This poses many questions. Do we continue to treat gay people different from straight people in terms of speaking of their sexuality orientation? Does that change when someone is a high-ranking company official? Can this hurt their career? Do we still live in a time when a gay person will prevent us from buying and using their product? Does this mean big-time CEOs get to be treated differently from the guy who runs the local restaurant, who folks know is gay?

For me, as one man representing only myself, I no longer feel like I will be caught, outed and fired. Though I know that I've been fired and denied work because I am gay, I still would not go back to hiding in any way shape or form. I truly believe that I am better at what I do because I am who I am. I don't think you can reach the depth of your work when you are in the closet. But does that mean it's right for everyone? I can't answer that, for me it's a big yes. Does it make a difference to others? Personally I can say another big yes. Do others feel I am not doing enough or being too gay? Yes, all the time. So it does come with a lot of other loaded issues.

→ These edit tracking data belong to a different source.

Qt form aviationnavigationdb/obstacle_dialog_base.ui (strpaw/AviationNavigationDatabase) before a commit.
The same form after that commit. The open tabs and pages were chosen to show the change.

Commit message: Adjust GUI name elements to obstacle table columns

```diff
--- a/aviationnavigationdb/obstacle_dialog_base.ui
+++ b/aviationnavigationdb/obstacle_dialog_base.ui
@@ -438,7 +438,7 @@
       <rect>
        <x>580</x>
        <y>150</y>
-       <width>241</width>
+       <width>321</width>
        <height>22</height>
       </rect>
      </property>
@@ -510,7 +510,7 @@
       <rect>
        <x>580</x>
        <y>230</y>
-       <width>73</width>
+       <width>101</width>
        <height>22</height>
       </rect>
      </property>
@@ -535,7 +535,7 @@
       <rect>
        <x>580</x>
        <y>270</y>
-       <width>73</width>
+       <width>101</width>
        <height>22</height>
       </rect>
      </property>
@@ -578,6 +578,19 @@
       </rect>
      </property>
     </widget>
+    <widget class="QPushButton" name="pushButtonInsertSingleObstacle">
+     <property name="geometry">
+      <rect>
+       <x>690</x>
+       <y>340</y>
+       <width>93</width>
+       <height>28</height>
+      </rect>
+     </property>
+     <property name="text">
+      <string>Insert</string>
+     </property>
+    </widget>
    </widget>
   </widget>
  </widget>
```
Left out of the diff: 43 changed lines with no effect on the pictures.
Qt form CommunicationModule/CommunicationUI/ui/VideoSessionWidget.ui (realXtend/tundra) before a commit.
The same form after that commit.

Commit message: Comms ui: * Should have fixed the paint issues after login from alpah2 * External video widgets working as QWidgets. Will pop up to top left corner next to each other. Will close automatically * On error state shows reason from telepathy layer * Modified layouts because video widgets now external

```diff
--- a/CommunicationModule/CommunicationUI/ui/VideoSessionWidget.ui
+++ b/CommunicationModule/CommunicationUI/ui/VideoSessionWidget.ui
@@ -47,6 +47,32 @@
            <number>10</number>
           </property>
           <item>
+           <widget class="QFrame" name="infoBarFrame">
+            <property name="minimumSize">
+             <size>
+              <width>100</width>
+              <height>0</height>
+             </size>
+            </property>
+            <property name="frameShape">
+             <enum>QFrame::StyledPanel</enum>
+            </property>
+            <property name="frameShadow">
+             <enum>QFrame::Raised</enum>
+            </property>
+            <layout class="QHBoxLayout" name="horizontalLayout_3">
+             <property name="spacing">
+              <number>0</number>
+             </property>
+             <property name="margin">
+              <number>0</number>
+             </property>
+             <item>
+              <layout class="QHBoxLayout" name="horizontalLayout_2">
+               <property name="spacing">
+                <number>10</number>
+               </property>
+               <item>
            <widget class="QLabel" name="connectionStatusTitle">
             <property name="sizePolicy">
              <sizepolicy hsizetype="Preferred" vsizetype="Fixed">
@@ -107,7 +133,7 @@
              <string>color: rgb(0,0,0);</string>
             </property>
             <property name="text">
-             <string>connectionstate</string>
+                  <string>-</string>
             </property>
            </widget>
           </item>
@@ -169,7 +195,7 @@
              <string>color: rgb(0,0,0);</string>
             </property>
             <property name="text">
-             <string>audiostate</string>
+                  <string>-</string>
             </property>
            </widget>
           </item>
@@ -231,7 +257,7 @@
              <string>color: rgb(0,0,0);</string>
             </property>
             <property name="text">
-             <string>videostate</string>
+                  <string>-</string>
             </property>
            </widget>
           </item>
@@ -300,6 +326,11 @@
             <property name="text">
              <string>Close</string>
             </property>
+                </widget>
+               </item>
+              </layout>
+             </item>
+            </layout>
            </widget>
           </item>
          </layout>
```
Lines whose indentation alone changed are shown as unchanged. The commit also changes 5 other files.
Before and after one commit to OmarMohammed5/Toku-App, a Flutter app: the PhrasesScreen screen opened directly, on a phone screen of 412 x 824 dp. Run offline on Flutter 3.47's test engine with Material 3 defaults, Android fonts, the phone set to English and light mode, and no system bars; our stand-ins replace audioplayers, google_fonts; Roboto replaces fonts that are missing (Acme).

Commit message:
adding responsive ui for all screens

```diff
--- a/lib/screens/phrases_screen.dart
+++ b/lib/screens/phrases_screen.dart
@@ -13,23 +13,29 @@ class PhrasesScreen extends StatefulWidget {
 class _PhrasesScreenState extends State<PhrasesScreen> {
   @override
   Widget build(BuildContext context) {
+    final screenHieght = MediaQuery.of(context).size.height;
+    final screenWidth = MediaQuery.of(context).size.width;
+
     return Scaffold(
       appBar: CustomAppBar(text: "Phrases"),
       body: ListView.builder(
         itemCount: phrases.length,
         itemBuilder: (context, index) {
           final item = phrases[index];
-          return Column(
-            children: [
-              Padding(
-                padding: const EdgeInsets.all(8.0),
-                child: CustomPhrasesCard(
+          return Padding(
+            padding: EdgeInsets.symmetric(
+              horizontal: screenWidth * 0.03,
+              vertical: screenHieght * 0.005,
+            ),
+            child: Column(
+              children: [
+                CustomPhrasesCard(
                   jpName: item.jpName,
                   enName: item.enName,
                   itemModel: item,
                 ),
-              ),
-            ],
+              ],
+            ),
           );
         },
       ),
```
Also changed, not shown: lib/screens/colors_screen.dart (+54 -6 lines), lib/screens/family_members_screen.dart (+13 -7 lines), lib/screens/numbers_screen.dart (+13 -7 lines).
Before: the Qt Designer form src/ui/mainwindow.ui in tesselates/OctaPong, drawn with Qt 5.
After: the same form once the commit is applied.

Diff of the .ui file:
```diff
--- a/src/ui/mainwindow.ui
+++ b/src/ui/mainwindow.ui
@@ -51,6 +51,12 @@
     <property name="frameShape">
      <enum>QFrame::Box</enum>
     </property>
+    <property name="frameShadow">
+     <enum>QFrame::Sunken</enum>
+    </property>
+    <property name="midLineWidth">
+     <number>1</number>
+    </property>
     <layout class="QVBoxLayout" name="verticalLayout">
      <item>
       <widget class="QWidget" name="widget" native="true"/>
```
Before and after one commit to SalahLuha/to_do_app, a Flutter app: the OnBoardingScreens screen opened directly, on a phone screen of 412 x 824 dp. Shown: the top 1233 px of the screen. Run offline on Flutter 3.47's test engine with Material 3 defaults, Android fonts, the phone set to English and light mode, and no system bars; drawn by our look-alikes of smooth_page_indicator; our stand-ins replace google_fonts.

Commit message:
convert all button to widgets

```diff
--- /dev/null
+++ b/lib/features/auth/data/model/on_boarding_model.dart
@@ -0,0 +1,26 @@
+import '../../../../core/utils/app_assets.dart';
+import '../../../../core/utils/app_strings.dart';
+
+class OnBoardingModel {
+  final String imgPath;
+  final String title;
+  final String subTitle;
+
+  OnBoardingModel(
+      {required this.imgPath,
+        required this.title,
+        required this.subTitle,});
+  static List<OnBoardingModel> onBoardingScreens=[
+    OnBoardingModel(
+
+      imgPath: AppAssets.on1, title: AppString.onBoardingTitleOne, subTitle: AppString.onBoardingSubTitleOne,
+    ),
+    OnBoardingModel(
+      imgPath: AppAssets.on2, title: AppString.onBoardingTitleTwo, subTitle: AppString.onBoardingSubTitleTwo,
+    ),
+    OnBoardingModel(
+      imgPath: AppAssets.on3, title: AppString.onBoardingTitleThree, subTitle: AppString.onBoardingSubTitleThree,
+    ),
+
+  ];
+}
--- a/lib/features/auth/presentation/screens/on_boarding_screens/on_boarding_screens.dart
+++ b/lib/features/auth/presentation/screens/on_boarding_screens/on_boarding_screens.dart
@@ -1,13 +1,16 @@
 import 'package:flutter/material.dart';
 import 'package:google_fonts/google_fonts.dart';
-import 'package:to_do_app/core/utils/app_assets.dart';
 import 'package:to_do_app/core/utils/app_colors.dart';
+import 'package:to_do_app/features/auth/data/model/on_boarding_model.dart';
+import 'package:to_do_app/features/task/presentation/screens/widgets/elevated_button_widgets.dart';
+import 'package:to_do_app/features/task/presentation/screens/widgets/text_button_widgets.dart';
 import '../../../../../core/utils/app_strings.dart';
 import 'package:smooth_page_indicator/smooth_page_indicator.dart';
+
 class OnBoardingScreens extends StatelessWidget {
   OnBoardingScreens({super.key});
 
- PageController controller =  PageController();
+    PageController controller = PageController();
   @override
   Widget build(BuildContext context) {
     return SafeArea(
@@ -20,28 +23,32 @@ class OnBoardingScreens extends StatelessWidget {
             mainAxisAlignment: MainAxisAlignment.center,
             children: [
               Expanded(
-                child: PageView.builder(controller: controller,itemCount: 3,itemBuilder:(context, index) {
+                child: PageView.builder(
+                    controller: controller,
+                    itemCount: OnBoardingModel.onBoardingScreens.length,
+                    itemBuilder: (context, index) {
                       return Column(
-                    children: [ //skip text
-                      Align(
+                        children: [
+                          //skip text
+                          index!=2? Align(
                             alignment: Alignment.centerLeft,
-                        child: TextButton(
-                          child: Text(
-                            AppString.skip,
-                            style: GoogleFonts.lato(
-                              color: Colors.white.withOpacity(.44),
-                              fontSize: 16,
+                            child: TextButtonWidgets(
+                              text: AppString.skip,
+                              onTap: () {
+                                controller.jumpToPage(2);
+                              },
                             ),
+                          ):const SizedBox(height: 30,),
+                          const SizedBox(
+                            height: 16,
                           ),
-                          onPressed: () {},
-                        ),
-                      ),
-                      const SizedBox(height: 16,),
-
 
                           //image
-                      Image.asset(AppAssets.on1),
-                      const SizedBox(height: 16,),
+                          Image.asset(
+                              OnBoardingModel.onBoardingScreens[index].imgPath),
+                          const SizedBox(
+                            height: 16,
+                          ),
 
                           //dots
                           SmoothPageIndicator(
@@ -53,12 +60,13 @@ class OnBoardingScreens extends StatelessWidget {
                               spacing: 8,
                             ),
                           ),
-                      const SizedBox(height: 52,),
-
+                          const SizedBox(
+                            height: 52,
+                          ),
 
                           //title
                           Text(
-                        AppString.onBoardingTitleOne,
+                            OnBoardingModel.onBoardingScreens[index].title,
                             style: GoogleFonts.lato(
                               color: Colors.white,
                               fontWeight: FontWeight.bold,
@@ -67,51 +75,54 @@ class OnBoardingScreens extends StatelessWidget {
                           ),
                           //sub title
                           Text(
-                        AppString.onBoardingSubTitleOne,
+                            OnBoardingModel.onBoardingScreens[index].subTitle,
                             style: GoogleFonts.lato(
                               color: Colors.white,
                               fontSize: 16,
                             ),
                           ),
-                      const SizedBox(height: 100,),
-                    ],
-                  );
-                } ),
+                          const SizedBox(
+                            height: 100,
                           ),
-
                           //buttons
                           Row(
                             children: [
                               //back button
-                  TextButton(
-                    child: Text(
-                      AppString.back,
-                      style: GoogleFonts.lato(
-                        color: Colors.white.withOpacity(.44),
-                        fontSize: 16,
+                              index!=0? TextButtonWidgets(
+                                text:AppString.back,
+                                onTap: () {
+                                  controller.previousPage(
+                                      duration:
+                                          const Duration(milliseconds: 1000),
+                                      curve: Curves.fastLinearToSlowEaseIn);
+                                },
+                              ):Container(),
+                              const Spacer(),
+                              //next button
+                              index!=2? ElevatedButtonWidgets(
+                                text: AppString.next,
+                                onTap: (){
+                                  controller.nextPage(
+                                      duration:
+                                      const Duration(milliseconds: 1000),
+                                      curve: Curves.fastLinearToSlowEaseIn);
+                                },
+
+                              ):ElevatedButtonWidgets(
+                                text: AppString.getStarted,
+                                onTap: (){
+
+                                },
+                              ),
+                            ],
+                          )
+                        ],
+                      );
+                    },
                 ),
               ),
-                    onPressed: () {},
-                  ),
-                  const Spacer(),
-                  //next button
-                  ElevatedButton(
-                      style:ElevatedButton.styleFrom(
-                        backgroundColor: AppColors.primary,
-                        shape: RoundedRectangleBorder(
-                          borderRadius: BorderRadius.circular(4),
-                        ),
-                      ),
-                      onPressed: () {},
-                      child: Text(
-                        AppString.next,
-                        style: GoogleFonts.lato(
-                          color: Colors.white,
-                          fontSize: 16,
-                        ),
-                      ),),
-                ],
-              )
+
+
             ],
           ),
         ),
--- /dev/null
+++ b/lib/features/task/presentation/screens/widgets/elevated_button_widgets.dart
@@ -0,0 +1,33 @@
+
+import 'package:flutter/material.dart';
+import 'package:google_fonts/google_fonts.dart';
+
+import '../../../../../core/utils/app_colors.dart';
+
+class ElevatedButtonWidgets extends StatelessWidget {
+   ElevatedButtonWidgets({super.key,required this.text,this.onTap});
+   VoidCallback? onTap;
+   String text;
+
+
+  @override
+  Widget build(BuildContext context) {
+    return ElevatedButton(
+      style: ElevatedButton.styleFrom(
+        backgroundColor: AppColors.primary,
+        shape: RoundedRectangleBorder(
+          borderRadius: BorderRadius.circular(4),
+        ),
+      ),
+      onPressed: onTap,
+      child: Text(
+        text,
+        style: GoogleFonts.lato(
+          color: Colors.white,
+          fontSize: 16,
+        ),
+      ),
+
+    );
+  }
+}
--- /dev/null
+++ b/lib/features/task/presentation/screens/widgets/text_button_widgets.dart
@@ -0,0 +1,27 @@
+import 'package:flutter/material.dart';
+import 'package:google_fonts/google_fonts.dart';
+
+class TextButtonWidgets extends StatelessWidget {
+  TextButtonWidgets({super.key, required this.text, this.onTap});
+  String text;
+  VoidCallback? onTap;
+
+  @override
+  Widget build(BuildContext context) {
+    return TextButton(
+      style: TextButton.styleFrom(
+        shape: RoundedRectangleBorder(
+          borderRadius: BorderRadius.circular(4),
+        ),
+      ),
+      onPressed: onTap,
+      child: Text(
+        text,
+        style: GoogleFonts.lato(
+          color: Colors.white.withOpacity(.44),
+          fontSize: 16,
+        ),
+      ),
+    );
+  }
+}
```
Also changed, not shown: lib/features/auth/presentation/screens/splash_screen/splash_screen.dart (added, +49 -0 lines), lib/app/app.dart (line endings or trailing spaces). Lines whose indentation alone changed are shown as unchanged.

I personally think it was all right, when Mr. Hobbs, made the statement. And that it stems from his experience with Mr. Cook, whom he says is fairly open about being gay. That was his experience with him.

When you keep the "dirty secret," doesn't that hurt all of us more? Did Tim tell him to keep it a secret? I don't know. But otherwise I think we should all be treated equally by the press as our straight counterparts. I believe the homophobia must end with us. That's my two cents.